Friday, February 23, 2024

theory in practice

So I've been watching, on YouTube, early episodes of the BBC quiz show Only Connect, which I'd long avoided because I hate the title. In practice it's strangely hypnotic. Its aim is to test both knowledge (over a broad field from academic and technical to British pop culture) and imagination. No one person is expected to display this; it's played in teams of three. I get the answers a lot less often that the teams do, but often enough that I could imagine myself being on a team, and every once in a while I get the answer faster than the teams do.

My favorite of its quizzes is the one where you're given up to three clues and have to guess what the fourth in the series is. Extra points if you guess the fourth after only two or (very rarely) one. (One case where they got it after one was where the one was the text of a 401 web error code and a contestant guessed very reasonably that the fourth would be the classic 404.) Some of the ones that I had no trouble guessing right faster than the teams did, and after only two clues, were
  1. Alexander the Great
  2. Aristotle
  1. Victoria
  2. Edmonton
  1. Ares
  2. Gaia
But my absolute favorite was the one which read
  1. Fear
  2. Surprise
The team given this was absolutely stumped.

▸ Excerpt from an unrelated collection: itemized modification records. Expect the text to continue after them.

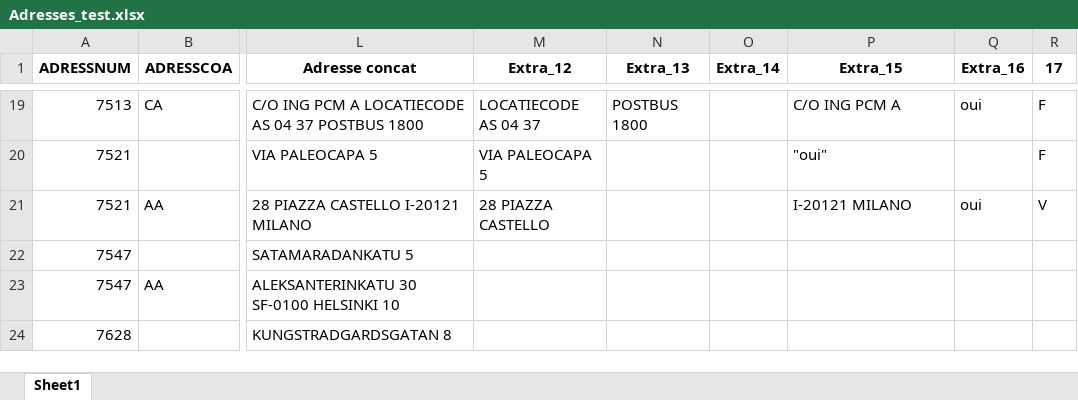
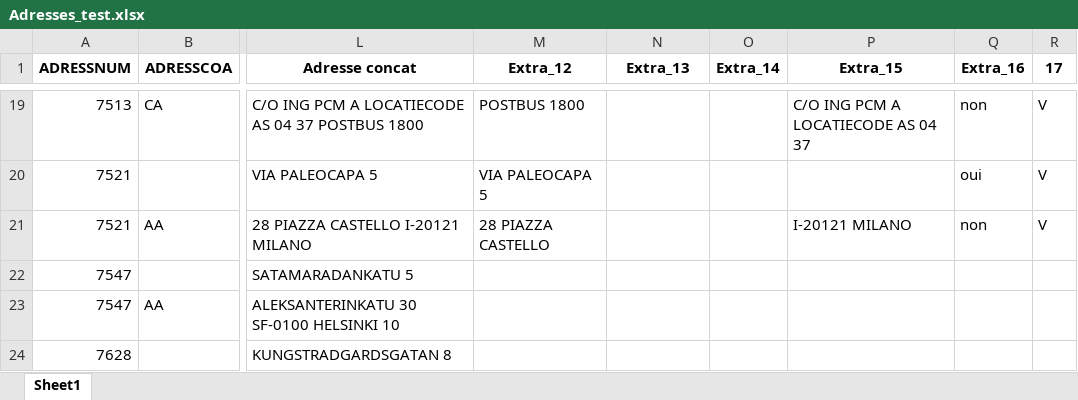
Before and after one commit to laflemme21/SBS-intern-AI-adress-treatment, an Excel workbook: Adresses_test.xlsx, sheet Sheet1, drawn as a sheet; only a part is shown, gaps mark what is left out; values as stored, in another font and other column widths than the file's, no borders; the diff covers the shown part only; the diff names each change by its address in the sheet, - before the commit and + after, or states it on an @@ line.

```diff
--- a/Adresses_test.xlsx (sheet Sheet1)
+++ b/Adresses_test.xlsx (sheet Sheet1)
-M19 (Extra_12): LOCATIECODE AS 04 37
+M19 (Extra_12): POSTBUS 1800
-N19 (Extra_13): POSTBUS 1800
+N19 (Extra_13): (empty)
-P19 (Extra_15): C/O ING PCM A
+P19 (Extra_15): C/O ING PCM A LOCATIECODE AS 04 37
-Q19 (Extra_16): oui
+Q19 (Extra_16): non
-R19:R20 (17): F
+R19:R20 (17): V
-P20 (Extra_15): "oui"
+P20 (Extra_15): (empty)
-Q20 (Extra_16): (empty)
+Q20 (Extra_16): oui
-Q21 (Extra_16): oui
+Q21 (Extra_16): non
```
Also changed, not shown: 40 edited cells elsewhere in this sheet, 5 other files.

They were imagining something akin to the Five Stages of Grief (which has also been used in this quiz segment). Meanwhile the other team was chomping at the bit to answer it, and so was I. We knew that the fourth in that sequence is "devotion to the Pope," because "fear, surprise, ruthless efficiency, and an almost fanatical devotion to the Pope" are the chief weapons - pardon, amongst our weaponry - of the Spanish Inquisition in the Monty Python sketch.

And this comes to mind because I was reading Ada Palmer's wise essay about censorship. And yes, she mentions the Spanish Inquisition. Amongst the article's weaponry is the point that censorship doesn't have to be formally conducted by governments. They can lure people into censoring themselves, and their chief weapons for doing this are described as
  1. fear
  2. deliberate unpredictability (i.e. surprise)
So you can see that, silly as Monty Python is, it's based on reality.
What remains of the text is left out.